* _WHAT YOU SHOULD DO_: Take each line of the data that contains the string "Continuity" and copy it.

* _Collected data_:

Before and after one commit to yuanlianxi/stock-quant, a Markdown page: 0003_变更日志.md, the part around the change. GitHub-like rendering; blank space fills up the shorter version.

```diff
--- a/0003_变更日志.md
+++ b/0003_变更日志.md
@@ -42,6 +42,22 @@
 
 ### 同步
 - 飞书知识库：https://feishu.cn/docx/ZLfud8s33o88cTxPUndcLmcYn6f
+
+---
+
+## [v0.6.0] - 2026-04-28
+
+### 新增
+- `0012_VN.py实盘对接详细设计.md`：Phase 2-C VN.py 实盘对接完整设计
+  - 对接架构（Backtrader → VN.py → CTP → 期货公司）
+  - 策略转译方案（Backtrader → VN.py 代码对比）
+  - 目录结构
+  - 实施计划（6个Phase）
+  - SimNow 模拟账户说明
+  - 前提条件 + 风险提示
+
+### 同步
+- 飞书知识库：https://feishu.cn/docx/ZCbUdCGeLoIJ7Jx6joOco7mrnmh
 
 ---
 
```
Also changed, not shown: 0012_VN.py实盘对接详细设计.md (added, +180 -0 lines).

...

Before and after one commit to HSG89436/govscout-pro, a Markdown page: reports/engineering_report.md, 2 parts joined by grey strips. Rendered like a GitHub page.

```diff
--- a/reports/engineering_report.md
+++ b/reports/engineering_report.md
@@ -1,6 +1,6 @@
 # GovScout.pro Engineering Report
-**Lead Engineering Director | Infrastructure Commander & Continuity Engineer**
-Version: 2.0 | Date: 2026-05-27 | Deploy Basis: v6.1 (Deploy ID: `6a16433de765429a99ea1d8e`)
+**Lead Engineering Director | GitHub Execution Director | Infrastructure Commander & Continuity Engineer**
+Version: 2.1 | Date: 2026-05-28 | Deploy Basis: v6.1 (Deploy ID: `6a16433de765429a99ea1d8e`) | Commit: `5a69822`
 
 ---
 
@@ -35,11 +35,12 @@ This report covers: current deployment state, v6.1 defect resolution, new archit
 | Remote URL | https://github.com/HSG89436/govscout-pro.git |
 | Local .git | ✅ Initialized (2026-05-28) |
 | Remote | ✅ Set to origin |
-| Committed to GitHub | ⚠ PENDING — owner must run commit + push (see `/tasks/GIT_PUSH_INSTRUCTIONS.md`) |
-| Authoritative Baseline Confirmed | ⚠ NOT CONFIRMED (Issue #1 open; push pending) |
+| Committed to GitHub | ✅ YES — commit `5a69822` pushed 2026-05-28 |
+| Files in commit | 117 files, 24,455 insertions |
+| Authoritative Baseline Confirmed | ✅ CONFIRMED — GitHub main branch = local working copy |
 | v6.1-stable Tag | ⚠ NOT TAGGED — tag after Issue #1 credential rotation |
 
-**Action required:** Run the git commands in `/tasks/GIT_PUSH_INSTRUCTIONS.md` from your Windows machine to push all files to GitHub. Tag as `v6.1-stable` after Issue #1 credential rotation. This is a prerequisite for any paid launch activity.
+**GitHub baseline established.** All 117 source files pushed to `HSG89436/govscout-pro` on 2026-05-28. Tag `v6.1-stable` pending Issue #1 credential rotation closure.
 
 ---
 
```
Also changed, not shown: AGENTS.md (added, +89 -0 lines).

==

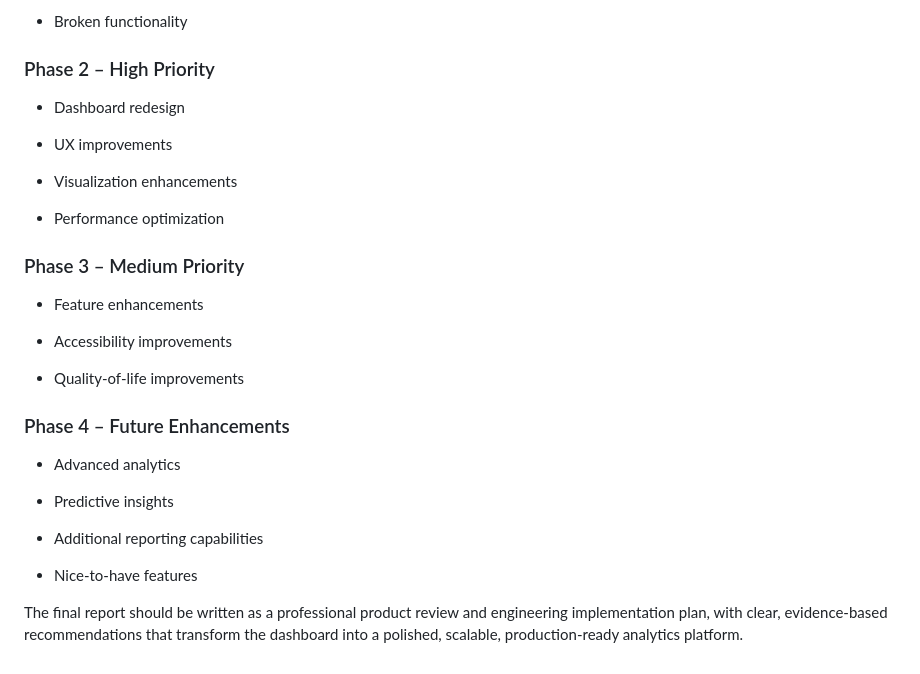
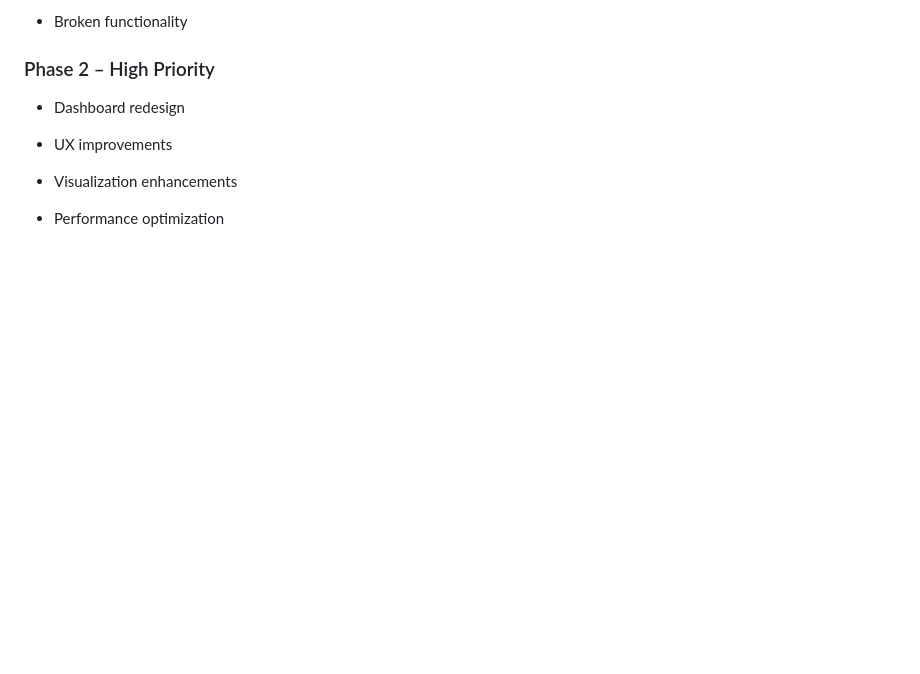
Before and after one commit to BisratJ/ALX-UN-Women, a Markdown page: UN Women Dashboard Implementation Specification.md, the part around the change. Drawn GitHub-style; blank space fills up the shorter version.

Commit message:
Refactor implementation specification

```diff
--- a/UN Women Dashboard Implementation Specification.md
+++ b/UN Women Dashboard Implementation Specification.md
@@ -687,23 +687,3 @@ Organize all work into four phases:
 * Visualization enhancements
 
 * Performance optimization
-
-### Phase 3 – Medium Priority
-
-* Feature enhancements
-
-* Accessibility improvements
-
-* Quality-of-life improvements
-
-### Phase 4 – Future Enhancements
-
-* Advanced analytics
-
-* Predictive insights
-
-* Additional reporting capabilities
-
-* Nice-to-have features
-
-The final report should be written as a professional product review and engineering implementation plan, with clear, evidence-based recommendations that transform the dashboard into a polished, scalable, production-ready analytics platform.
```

* _RESPONSE BELOW_:
-**Lead Engineering Director | Infrastructure Commander & Continuity Engineer**
+**Lead Engineering Director | GitHub Execution Director | Infrastructure Commander & Continuity Engineer**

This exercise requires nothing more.